## Task goal
Find the lines below that contain the string "drawn". Copy each one.

+---+

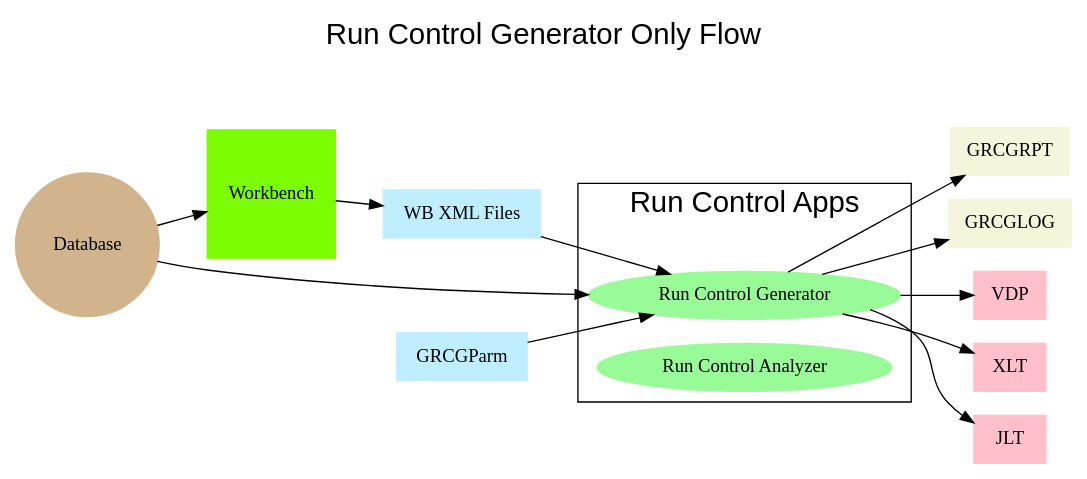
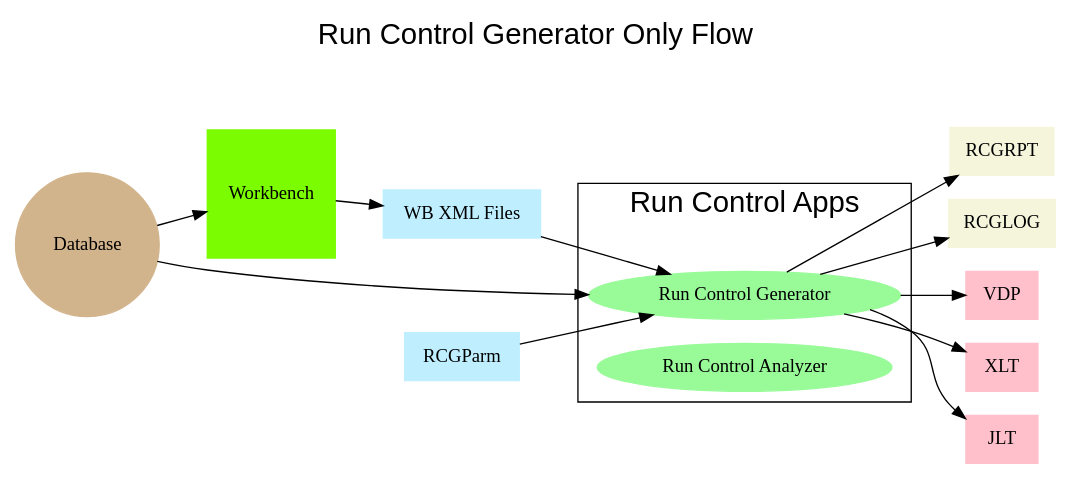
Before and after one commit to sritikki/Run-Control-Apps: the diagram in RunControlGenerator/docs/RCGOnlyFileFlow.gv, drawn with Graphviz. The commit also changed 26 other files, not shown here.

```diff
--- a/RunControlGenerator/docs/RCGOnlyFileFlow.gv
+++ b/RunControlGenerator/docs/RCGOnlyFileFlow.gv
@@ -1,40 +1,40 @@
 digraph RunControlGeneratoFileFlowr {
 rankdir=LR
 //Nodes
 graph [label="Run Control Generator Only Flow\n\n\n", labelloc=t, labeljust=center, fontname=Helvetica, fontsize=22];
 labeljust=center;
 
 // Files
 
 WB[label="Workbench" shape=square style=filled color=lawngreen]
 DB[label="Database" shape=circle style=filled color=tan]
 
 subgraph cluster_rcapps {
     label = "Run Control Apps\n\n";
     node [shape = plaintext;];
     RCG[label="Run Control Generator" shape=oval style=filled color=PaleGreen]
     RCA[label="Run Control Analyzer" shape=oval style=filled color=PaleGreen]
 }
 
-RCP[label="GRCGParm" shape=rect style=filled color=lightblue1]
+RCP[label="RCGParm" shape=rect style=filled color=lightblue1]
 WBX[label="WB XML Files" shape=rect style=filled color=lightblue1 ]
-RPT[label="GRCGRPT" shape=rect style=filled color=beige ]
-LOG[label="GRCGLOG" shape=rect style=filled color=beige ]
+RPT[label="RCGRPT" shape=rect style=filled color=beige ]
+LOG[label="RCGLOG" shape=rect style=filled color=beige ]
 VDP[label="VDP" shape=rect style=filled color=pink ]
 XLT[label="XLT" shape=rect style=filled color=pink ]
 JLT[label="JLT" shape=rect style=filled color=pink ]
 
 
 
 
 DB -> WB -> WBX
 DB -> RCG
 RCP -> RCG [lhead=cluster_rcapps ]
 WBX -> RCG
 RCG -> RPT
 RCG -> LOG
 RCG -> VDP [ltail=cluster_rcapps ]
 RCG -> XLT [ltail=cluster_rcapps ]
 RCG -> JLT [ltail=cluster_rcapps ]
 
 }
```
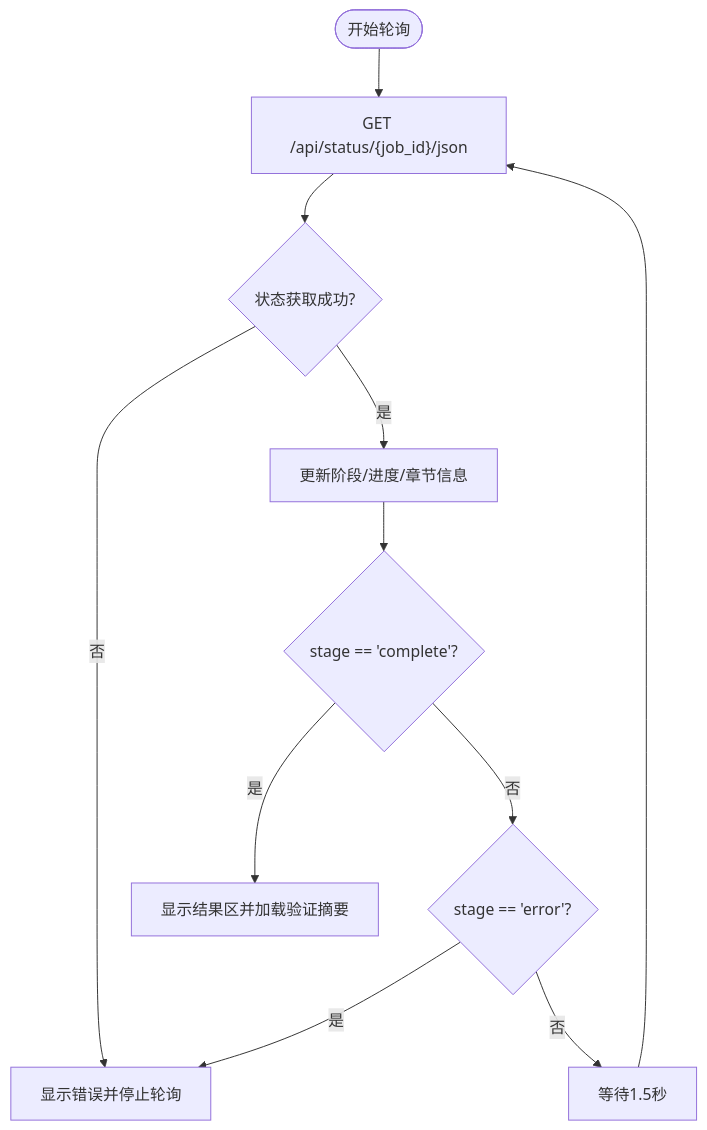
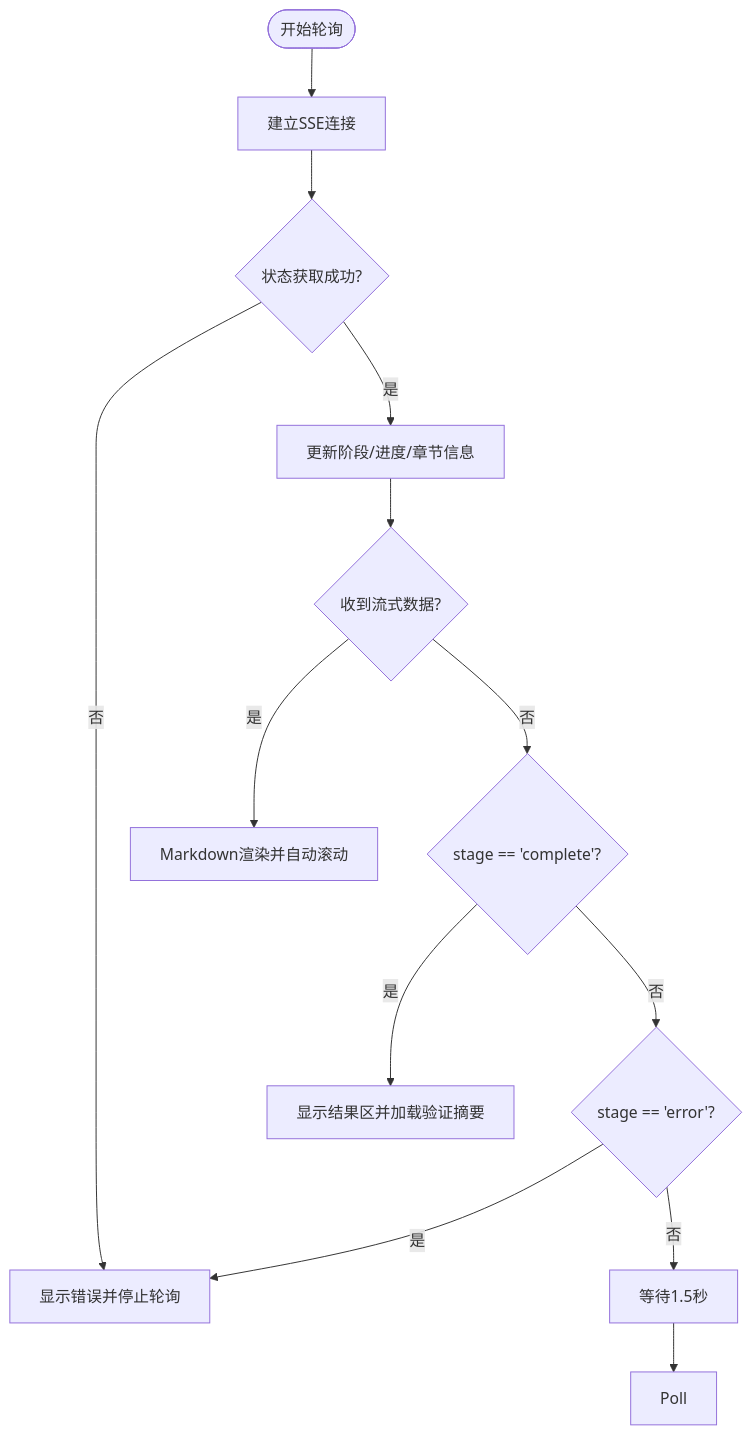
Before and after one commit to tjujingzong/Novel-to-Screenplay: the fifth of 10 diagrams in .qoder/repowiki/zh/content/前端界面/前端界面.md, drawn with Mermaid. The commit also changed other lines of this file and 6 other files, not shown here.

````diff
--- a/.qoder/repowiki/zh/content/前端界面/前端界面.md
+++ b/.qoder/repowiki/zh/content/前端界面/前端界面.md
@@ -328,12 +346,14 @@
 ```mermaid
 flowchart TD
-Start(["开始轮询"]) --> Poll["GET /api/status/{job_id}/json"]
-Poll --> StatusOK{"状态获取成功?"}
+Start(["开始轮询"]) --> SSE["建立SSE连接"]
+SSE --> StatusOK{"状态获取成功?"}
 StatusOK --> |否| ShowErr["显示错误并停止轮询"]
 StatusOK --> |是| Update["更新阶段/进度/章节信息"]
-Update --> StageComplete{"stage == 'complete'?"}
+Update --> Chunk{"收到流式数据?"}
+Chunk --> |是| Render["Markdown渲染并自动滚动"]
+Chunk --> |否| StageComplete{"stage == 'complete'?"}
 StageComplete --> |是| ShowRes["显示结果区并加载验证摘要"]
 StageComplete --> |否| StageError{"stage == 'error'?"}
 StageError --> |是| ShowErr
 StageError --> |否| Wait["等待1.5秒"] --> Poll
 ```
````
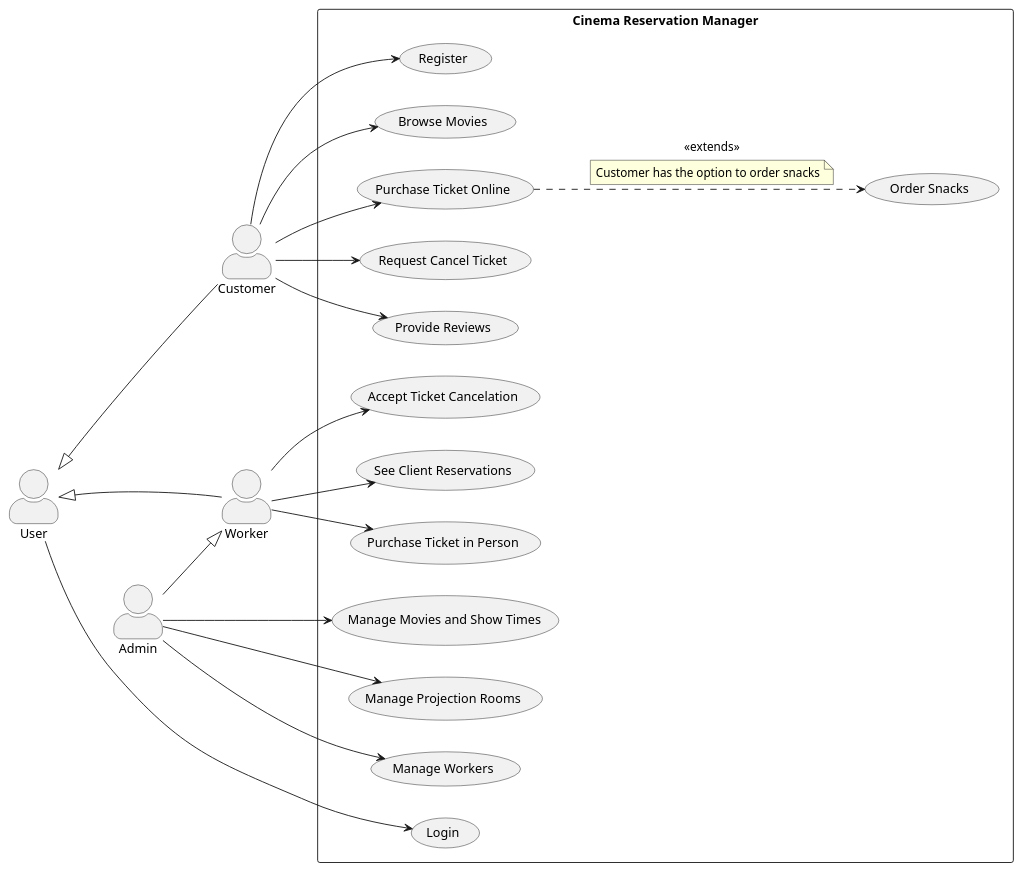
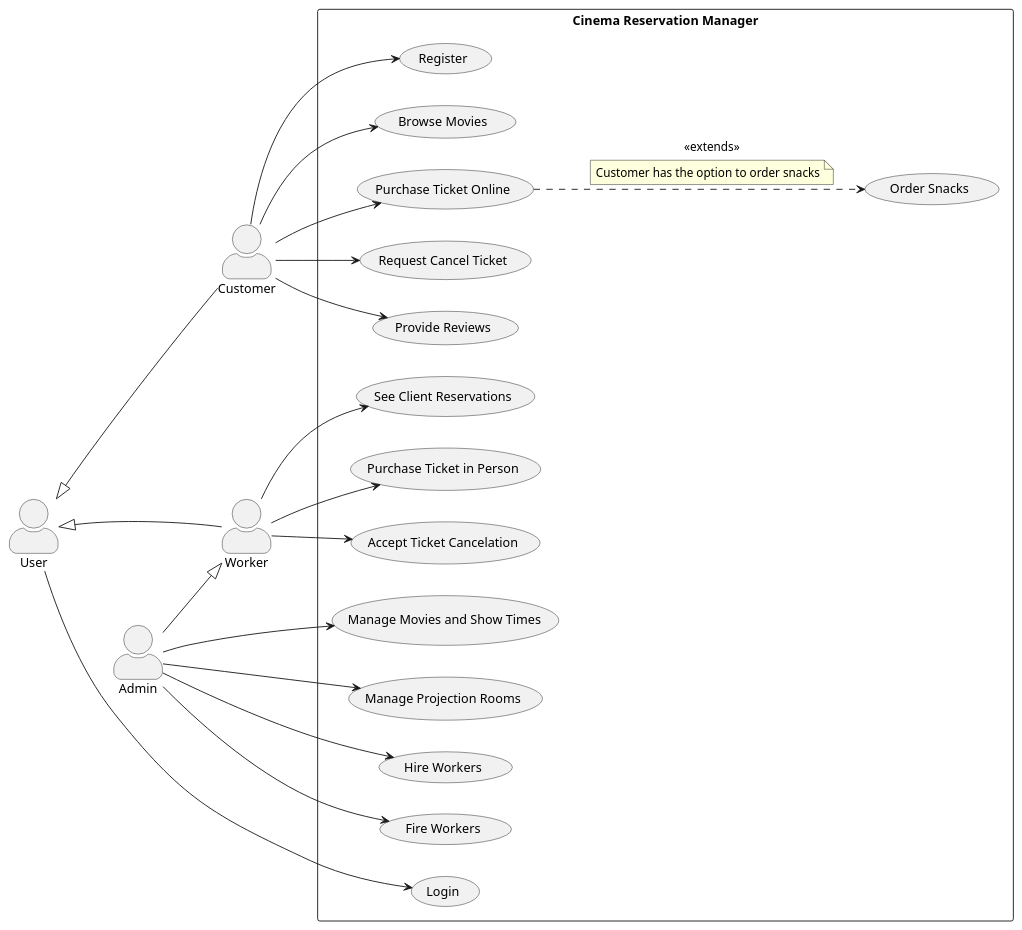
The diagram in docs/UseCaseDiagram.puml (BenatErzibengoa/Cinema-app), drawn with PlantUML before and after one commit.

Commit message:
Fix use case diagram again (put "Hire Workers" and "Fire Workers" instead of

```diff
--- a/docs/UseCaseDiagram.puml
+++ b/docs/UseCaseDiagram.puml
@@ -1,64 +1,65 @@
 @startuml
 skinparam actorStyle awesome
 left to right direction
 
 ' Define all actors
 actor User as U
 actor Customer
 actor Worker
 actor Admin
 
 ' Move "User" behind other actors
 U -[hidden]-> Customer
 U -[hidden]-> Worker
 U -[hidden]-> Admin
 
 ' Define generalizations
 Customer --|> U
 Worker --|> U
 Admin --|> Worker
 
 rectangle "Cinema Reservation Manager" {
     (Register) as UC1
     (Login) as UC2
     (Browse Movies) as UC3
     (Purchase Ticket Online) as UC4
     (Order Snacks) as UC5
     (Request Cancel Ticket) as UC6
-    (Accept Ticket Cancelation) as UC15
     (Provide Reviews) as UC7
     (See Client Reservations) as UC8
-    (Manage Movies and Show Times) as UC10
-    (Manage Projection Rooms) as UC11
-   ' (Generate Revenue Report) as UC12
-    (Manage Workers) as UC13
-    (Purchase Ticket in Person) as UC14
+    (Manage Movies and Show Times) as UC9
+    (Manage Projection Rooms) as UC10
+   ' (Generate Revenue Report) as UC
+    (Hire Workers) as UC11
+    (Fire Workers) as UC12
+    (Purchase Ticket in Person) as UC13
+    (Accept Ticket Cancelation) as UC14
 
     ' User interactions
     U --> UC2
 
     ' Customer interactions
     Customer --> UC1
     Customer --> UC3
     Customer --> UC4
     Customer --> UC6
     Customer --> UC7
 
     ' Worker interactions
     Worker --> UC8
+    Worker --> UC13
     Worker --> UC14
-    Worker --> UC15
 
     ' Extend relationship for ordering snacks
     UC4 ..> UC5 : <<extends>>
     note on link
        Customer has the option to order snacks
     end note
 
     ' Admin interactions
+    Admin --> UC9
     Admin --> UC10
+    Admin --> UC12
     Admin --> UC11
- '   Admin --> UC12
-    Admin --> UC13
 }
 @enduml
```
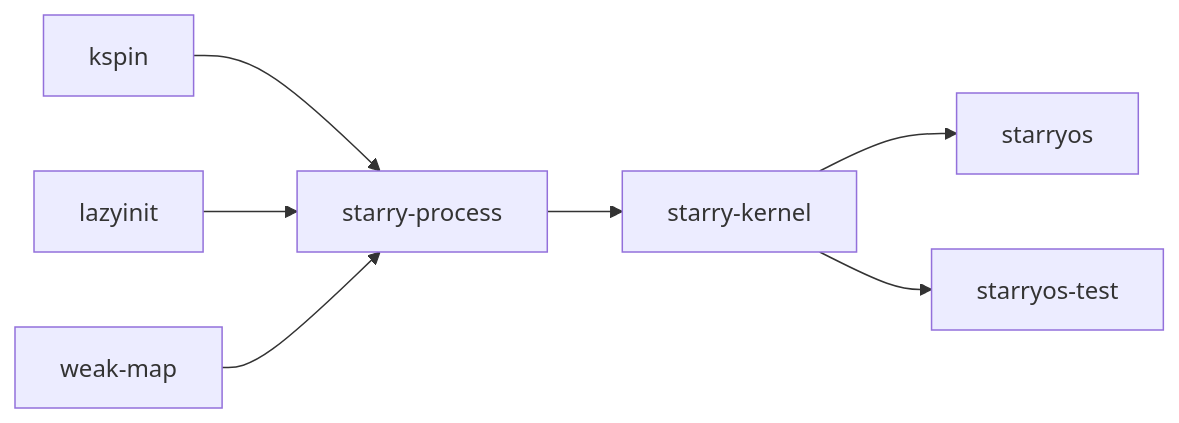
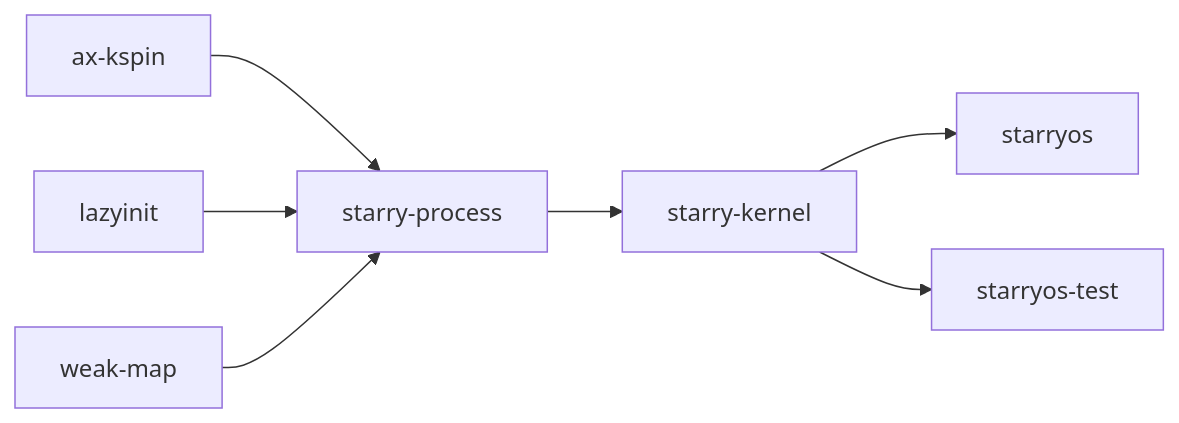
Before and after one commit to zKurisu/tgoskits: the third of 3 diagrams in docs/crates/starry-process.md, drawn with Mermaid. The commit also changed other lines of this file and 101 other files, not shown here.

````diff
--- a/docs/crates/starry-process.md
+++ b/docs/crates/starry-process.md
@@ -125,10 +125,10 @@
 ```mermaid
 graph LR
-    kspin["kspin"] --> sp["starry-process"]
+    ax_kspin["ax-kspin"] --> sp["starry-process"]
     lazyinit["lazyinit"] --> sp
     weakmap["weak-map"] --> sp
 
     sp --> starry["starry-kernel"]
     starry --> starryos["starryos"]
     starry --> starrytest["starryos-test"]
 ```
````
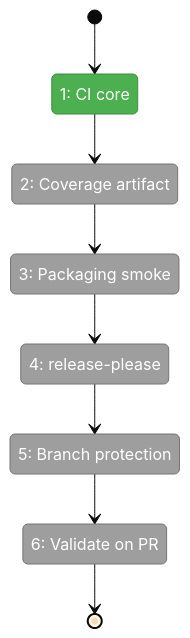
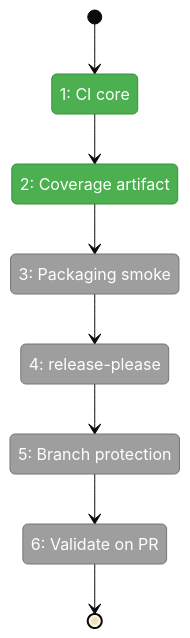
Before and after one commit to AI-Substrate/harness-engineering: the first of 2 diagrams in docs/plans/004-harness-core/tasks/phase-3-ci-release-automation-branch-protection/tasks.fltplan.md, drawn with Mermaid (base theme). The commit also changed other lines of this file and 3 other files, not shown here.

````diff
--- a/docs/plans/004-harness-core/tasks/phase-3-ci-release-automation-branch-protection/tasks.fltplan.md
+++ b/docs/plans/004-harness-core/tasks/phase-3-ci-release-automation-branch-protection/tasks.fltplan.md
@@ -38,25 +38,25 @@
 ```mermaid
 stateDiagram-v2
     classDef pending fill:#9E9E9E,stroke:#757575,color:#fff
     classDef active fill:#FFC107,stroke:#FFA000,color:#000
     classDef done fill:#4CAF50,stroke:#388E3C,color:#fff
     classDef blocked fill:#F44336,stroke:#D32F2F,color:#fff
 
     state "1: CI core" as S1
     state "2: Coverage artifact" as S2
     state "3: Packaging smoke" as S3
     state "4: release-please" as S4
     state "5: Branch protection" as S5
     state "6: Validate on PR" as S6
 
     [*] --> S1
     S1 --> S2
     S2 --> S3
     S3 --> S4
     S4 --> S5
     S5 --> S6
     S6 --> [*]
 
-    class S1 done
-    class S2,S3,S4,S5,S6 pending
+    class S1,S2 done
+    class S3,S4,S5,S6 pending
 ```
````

+---+

## Task result
Before and after one commit to sritikki/Run-Control-Apps: the diagram in RunControlGenerator/docs/RCGOnlyFileFlow.gv, drawn with Graphviz. The commit also changed 26 other files, not shown here.
Before and after one commit to tjujingzong/Novel-to-Screenplay: the fifth of 10 diagrams in .qoder/repowiki/zh/content/前端界面/前端界面.md, drawn with Mermaid. The commit also changed other lines of this file and 6 other files, not shown here.
The diagram in docs/UseCaseDiagram.puml (BenatErzibengoa/Cinema-app), drawn with PlantUML before and after one commit.
Before and after one commit to zKurisu/tgoskits: the third of 3 diagrams in docs/crates/starry-process.md, drawn with Mermaid. The commit also changed other lines of this file and 101 other files, not shown here.
Before and after one commit to AI-Substrate/harness-engineering: the first of 2 diagrams in docs/plans/004-harness-core/tasks/phase-3-ci-release-automation-branch-protection/tasks.fltplan.md, drawn with Mermaid (base theme). The commit also changed other lines of this file and 3 other files, not shown here.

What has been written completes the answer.